» **Directions for this task**
Copy each line of the data that has "align" in it.
** Data to examine follows **
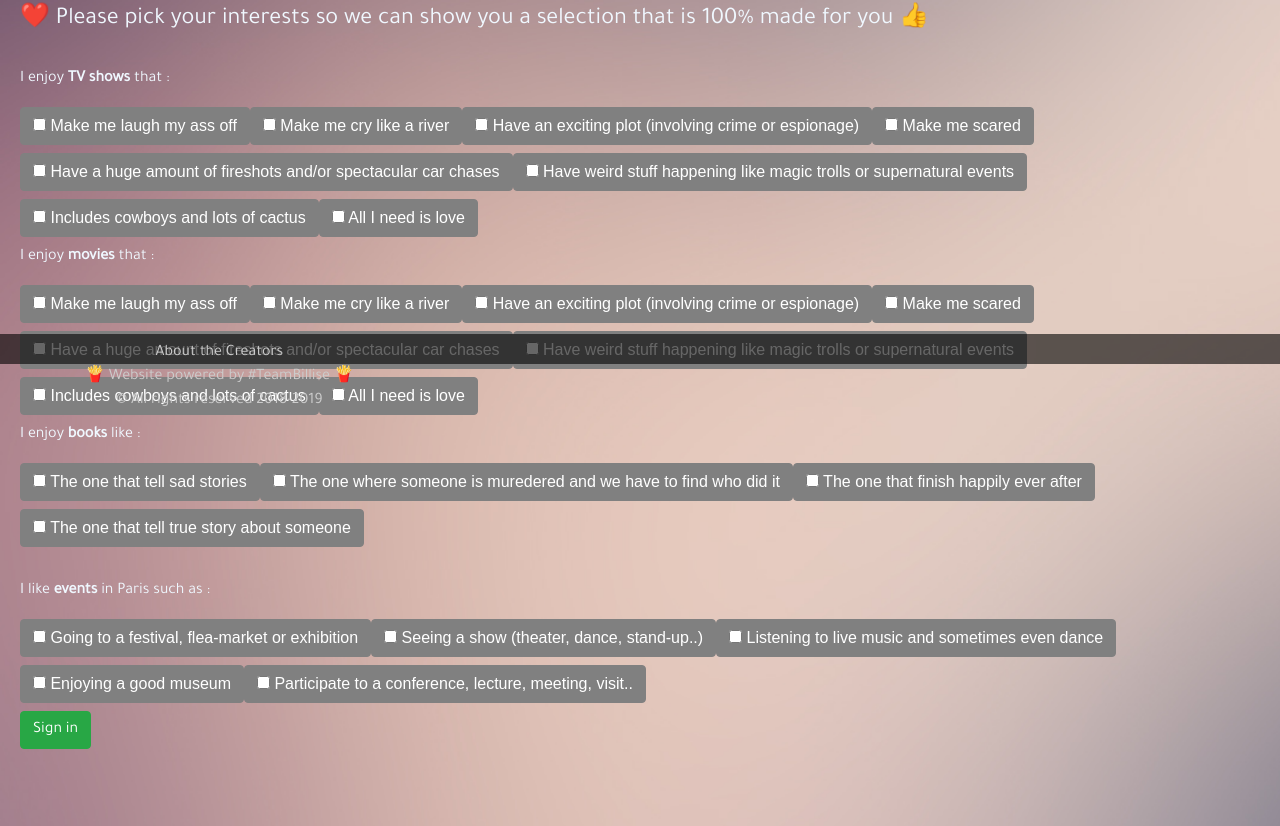
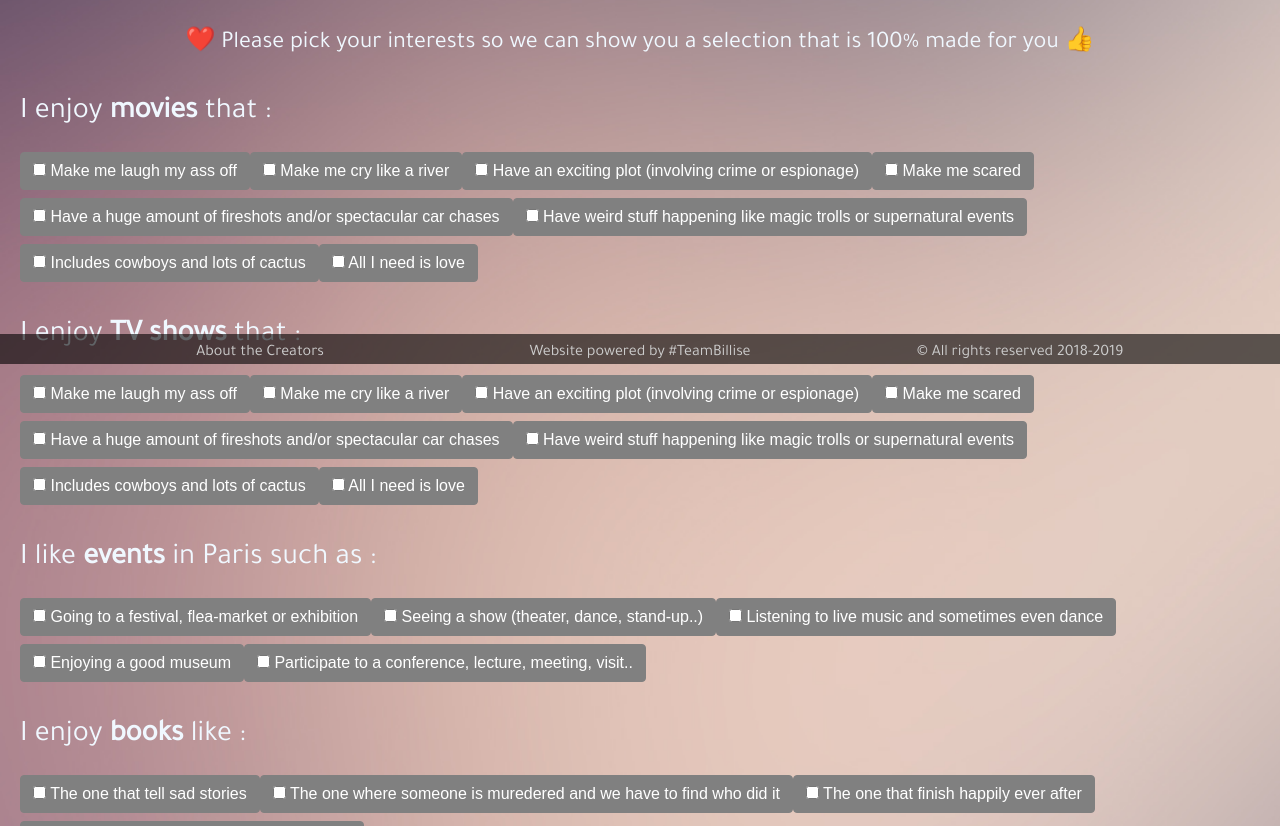
Before and after one commit to Yaats/Project-final-frontend, an Angular app in the folder frontend/: page /signup in a window 1280 px wide. Shown: the part 436-1262 px from the top of the page. Built offline with nearby package versions, Linux system fonts and the light colour scheme; no server answers.

Commit message:
some css

```diff
--- a/frontend/src/app/app.component.css
+++ b/frontend/src/app/app.component.css
@@ -5,7 +5,6 @@
 .navbar-expand-md .navbar-nav .dropdown-menu {
   position: absolute;
 }
-
 
 body {
   overflow: hidden;
@@ -16,11 +15,11 @@ body {
 }
 
 nav {
-  background: rgba(0,0,0,.4);
+  background: rgba(0, 0, 0, .4);
 }
 
 .dropdown-menu {
-  background: rgba(0,0,0,.4);
+  background: rgba(0, 0, 0, .4);
   color: aliceblue;
   min-width: 7em;
 }
@@ -35,5 +34,26 @@ a.dropdown-item {
 }
 
 .dropdown-item:hover {
-  background-color: rgba(0,0,0,.2);
+  background-color: rgba(0, 0, 0, .2);
 }
+
+footer {
+  background: rgba(0, 0, 0, .6);
+  position: fixed;
+  bottom: 0;
+  left: 0;
+  right: 0;
+  height: 30px;
+  text-align: center;
+  color: #ccc;
+  text-decoration: none;
+  padding-top: 7px;
+}
+
+footer .ali {
+  line-height: 100%;
+}
+
+footer  a {
+  color: #ccc;
+}
--- a/frontend/src/app/app.component.html
+++ b/frontend/src/app/app.component.html
@@ -148,15 +148,16 @@
 <router-outlet></router-outlet>
 
 <footer>
+
   <div class="container">
     <div class="row">
-      <div>
-        <div class="col-sm footer">
-          <a routerLink="/about-us">About the Creators</a>
-        </div>
-        <div class="col-sm">🍟 Website powered by #TeamBillise 🍟</div>
-        <div class="col-sm"> © All rights reserved 2018-2019</div>
+      <div class="col-sm">
+        <a routerLink="/about-us">About the Creators</a>
       </div>
+      <div class="col-sm">
+        Website powered by #TeamBillise </div>
+      <div class="col-sm">
+        © All rights reserved 2018-2019 </div>
     </div>
   </div>
 </footer>
--- a/frontend/src/app/signup/signup.component.css
+++ b/frontend/src/app/signup/signup.component.css
@@ -7,3 +7,7 @@
   border-color: grey;
   font-family: Arial, Helvetica, sans-serif;
 }
+
+.titlee {
+  font-size: 30px;
+}
--- a/frontend/src/app/signup/signup.component.html
+++ b/frontend/src/app/signup/signup.component.html
@@ -23,12 +23,54 @@
 
     </label>
     <br>
+    <br>
+    <div>
+      <h4 align="center">❤️ Please pick your interests so we can show you a selection that is 100% made for you 👍</h4>
+      <br>
+      <div class="titlee">
+        <p>I enjoy
+          <b>movies</b> that :</p>
+      </div>
 
-    <div>
-      <h4>❤️ Please pick your interests so we can show you a selection that is 100% made for you 👍</h4>
+      <label class="btn btn-info">
+        <input type="checkbox" (change)="updateInterests(35)" name="interestedIn[8]" id="comedyMovies" value="comedyMovies"> Make me laugh my ass off
+      </label>
+
+      <label class="btn btn-info">
+        <input type="checkbox" (change)="updateInterests(18)" name="interestedIn[9]" id="dramaMovies" value="dramaMovies"> Make me cry like a river
+      </label>
+
+      <label class="btn btn-info">
+        <input type="checkbox" (change)="updateInterests(53)" name="interestedIn[10]" id="thrillerMovies" value="thrillerMovies"> Have an exciting plot (involving crime or espionage)
+      </label>
+
+      <label class="btn btn-info">
+        <input type="checkbox" (change)="updateInterests(27)" name="interestedIn[11]" id="scaryMovies" value="scaryMovies"> Make me scared
+      </label>
+
+      <label class="btn btn-info">
+        <input type="checkbox" (change)="updateInterests(28)" name="interestedIn[12]" id="actionMovies" value="actionMovies"> Have a huge amount of fireshots and/or spectacular car chases
+      </label>
+
+      <label class="btn btn-info">
+        <input type="checkbox" (change)="updateInterests(878)" name="interestedIn[13]" id="fantasyMovies" value="fantasyMovies"> Have weird stuff happening like magic trolls or supernatural events
+      </label>
+
+      <label class="btn btn-info">
+        <input type="checkbox" (change)="updateInterests(37)" name="interestedIn[14]" id="westernMovies" value="westernMovies"> Includes cowboys and lots of cactus
+      </label>
+
+      <label class="btn btn-info">
+        <input type="checkbox" (change)="updateInterests(10749)" name="interestedIn[15]" id="loveMovies" value="loveMovies"> All I need is love
+      </label>
+
+
       <br>
-      <p>I enjoy
-        <b>TV shows</b> that :</p>
+      <br>
+      <div class="titlee">
+        <p>I enjoy
+          <b>TV shows</b> that :</p>
+      </div>
 
 
       <label class="btn btn-info">
@@ -65,73 +107,11 @@
 
 
       <br>
-
-      <p>I enjoy
-        <b>movies</b> that :</p>
-
-      <label class="btn btn-info">
-        <input type="checkbox" (change)="updateInterests(35)" name="interestedIn[8]" id="comedyMovies" value="comedyMovies"> Make me laugh my ass off
-      </label>
-
-      <label class="btn btn-info">
-        <input type="checkbox" (change)="updateInterests(18)" name="interestedIn[9]" id="dramaMovies" value="dramaMovies"> Make me cry like a river
-      </label>
-
-      <label class="btn btn-info">
-        <input type="checkbox" (change)="updateInterests(53)" name="interestedIn[10]" id="thrillerMovies" value="thrillerMovies"> Have an exciting plot (involving crime or espionage)
-      </label>
-
-      <label class="btn btn-info">
-        <input type="checkbox" (change)="updateInterests(27)" name="interestedIn[11]" id="scaryMovies" value="scaryMovies"> Make me scared
-      </label>
-
-      <label class="btn btn-info">
-        <input type="checkbox" (change)="updateInterests(28)" name="interestedIn[12]" id="actionMovies" value="actionMovies"> Have a huge amount of fireshots and/or spectacular car chases
-      </label>
-
-      <label class="btn btn-info">
-        <input type="checkbox" (change)="updateInterests(878)" name="interestedIn[13]" id="fantasyMovies" value="fantasyMovies"> Have weird stuff happening like magic trolls or supernatural events
-      </label>
-
-      <label class="btn btn-info">
-        <input type="checkbox" (change)="updateInterests(37)" name="interestedIn[14]" id="westernMovies" value="westernMovies"> Includes cowboys and lots of cactus
-      </label>
-
-      <label class="btn btn-info">
-        <input type="checkbox" (change)="updateInterests(10749)" name="interestedIn[15]" id="loveMovies" value="loveMovies"> All I need is love
-      </label>
-
-
       <br>
-
-      <p>I enjoy
-        <b>books</b> like :</p>
-
-      <label class="btn btn-info">
-        <input type="checkbox" (change)="updateInterestsBook('drama')" name="interestedInBook[16]" id="sadBook" value="sadBook"> The one that tell sad stories
-      </label>
-
-      <label class="btn btn-info">
-        <input type="checkbox" (change)="updateInterestsBook('thrillers')" name="interestedInBook[17]" id="policeBook" value="policeBook"> The one where someone is muredered and we have to find who did it
-      </label>
-
-      <label class="btn btn-info">
-        <input type="checkbox" (change)="updateInterestsBook('love')" name="interestedInBook[18]" id="loveBook" value="loveBook"> The one that finish happily ever after
-      </label>
-
-      <label class="btn btn-info">
-        <input type="checkbox" (change)="updateInterestsBook('biography')" name="interestedInBook[19]" id="bioBook" value="bioBook"> The one that tell true story about someone
-      </label>
-
-
-      <br>
-
-
-
-      <br>
-
-      <p>I like
-        <b>events</b> in Paris such as :</p>
+      <div class="titlee">
+        <p>I like
+          <b>events</b> in Paris such as :</p>
+      </div>
 
       <label class="btn btn-info">
         <input type="checkbox" (change)="updateInterestsEvent(1)" name="interestedInEvent[21]" id="festivEvents" value="festivEvents"> Going to a festival, flea-market or exhibition
@@ -153,10 +133,35 @@
         <input type="checkbox" (change)="updateInterestsEvent(5)" name="interestedInEvent[25]" id="animationEvents" value="animationEvents"> Participate to a conference, lecture, meeting, visit..
       </label>
 
+
+      <br>
       <br>
 
+      <div class="titlee">
+        <p>I enjoy
+          <b>books</b> like :</p>
+      </div>
+
+      <label class="btn btn-info">
+        <input type="checkbox" (change)="updateInterestsBook('drama')" name="interestedInBook[16]" id="sadBook" value="sadBook"> The one that tell sad stories
+      </label>
+
+      <label class="btn btn-info">
+        <input type="checkbox" (change)="updateInterestsBook('thrillers')" name="interestedInBook[17]" id="policeBook" value="policeBook"> The one where someone is muredered and we have to find who did it
+      </label>
+
+      <label class="btn btn-info">
+        <input type="checkbox" (change)="updateInterestsBook('love')" name="interestedInBook[18]" id="loveBook" value="loveBook"> The one that finish happily ever after
+      </label>
+
+      <label class="btn btn-info">
+        <input type="checkbox" (change)="updateInterestsBook('biography')" name="interestedInBook[19]" id="bioBook" value="bioBook"> The one that tell true story about someone
+      </label>
+
+      <br>
+      <br>
     </div>
-    <button class="btn btn-success">Sign in</button>
+    <button class="btn btn-success btn-lg">Sign in</button>
   </div>
 </form>
 
--- a/frontend/src/styles.css
+++ b/frontend/src/styles.css
@@ -1,24 +1,5 @@
 /* You can add global styles to this file, and also import other style files */
-footer {
-  background: rgba(0,0,0,.6);
-  position: fixed;
-  bottom: 0;
-  left: 0;
-  right: 0;
-  height: 30px;
-  text-align: center;
-  color: #ccc;
-  text-decoration: none;
-  padding-top: 7px;
-}
 
-footer p {
-  line-height: 100%;
-}
-
-footer  a {
-  color: #ccc;
-}
 body {
   padding: 20px;
   font-family: 'Tajawal', sans-serif;
```
Also changed, not shown: frontend/src/index.html (+0 -30 lines).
** End of Data to examine **
» **Output**
+  text-align: center;
+      <h4 align="center">❤️ Please pick your interests so we can show you a selection that is 100% made for you 👍</h4>
-  text-align: center;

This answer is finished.